There are many questions that patients have about dental implants when they visit our office for a consultation. Some of these questions are easy to answer, while others are a little more complicated. “How long do dental implants last?” is one of the questions that falls into the latter category—it might seem like it should have a straightforward answer, but there are a number of factors to consider.
Understanding Dental Implants
First, we need to clarify what is meant by the term “dental implants.” For dental professionals, this term refers to the post that is implanted into the jaw in order to hold a restoration (a denture, crown, or bridge) in place, but outside of our profession, it’s common to refer to both the restoration and the implant itself as a dental implant.
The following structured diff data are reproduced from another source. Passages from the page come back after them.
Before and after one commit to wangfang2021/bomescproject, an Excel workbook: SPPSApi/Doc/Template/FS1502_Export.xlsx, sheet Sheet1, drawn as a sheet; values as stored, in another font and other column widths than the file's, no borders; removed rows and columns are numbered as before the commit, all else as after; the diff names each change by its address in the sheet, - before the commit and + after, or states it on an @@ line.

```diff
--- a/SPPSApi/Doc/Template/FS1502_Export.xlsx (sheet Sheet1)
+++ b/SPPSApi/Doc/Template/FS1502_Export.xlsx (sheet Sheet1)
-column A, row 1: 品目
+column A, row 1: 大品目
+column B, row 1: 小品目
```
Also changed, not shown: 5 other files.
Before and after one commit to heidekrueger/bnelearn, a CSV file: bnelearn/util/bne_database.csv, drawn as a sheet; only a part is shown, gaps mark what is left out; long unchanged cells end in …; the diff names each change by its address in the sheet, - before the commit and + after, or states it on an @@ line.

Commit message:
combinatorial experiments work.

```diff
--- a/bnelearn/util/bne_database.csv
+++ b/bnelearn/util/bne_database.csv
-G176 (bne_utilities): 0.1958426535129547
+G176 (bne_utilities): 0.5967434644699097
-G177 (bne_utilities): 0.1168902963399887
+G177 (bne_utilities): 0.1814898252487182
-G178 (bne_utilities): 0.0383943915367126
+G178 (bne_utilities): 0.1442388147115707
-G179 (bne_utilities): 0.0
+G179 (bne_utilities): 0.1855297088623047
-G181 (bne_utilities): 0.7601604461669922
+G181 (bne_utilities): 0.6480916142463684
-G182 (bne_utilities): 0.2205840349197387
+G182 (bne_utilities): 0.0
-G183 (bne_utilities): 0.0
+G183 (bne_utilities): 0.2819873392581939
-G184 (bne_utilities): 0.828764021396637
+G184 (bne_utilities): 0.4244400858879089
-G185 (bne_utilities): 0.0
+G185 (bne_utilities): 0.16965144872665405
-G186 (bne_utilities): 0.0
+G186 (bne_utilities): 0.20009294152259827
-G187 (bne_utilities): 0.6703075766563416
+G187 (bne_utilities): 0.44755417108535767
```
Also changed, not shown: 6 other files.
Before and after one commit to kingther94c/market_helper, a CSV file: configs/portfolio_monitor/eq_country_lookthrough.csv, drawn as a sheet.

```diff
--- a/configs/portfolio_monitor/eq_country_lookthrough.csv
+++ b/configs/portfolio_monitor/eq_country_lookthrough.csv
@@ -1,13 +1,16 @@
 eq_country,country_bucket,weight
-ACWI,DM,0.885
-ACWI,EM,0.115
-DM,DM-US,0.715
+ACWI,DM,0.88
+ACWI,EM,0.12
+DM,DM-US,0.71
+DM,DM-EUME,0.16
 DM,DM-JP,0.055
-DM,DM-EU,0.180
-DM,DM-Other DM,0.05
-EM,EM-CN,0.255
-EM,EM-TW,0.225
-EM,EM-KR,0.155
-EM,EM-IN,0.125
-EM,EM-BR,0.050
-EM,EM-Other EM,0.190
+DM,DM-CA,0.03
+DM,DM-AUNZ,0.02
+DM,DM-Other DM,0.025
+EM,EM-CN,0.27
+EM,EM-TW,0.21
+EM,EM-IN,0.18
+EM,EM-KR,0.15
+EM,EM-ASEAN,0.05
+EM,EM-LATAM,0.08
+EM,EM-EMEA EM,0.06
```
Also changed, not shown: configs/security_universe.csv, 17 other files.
The dental implants essentially replace the roots of your missing teeth, while the restorations are used to restore the portion of the tooth that is visible above the gum line. Depending on the type of implant-supported restoration you need, you may also have a third component involved called an abutment, which connects your implant and the restoration.
It’s important to understand each of these parts of an implant-based restoration because the different parts have different lifespans.
How Long Will Dental Implants Last?
The dental implant posts that are placed into the jaw are meant to be a permanent replacement for the roots of your missing teeth—in other words, they are designed to last a lifetime. After osseointegration occurs (the fusing of your jawbone and dental implants), your implants will have the same stability as a natural tooth root. In most cases, you will never need to have your dental implants replaced
Of course, there are some exceptions to this. Patients who don’t follow aftercare instructions, use tobacco, have poor oral hygiene, or don’t see the dentist regularly are more likely to experience dental implant failure.
How Long Do Dental Implant Restorations Last?
Although the dental implants themselves can last a lifetime, the restorations that attach to them tend to have a shorter lifespan. Habits like teeth grinding, jaw clenching, or using your teeth to open packages or chew on ice can cause damage to your restorations. The material you choose for your crown, bridge, or denture also makes a difference—invest in a high-quality material and you’ll not only have results that look realistic, but a restoration that stands the test of time.
You can expect the denture, bridge, or crown that is supported by your dental implant(s) to last about 10 to 20 years, but it’s common for them to last even longer than this if you have good oral hygiene habits and see your dentist every six months for comprehensive oral evaluations and dental cleanings. Even though implant-supported restorations can’t get dental caries, they still need to be flossed and brushed thoroughly to prevent gum disease, as this is a common cause of dental implant failure.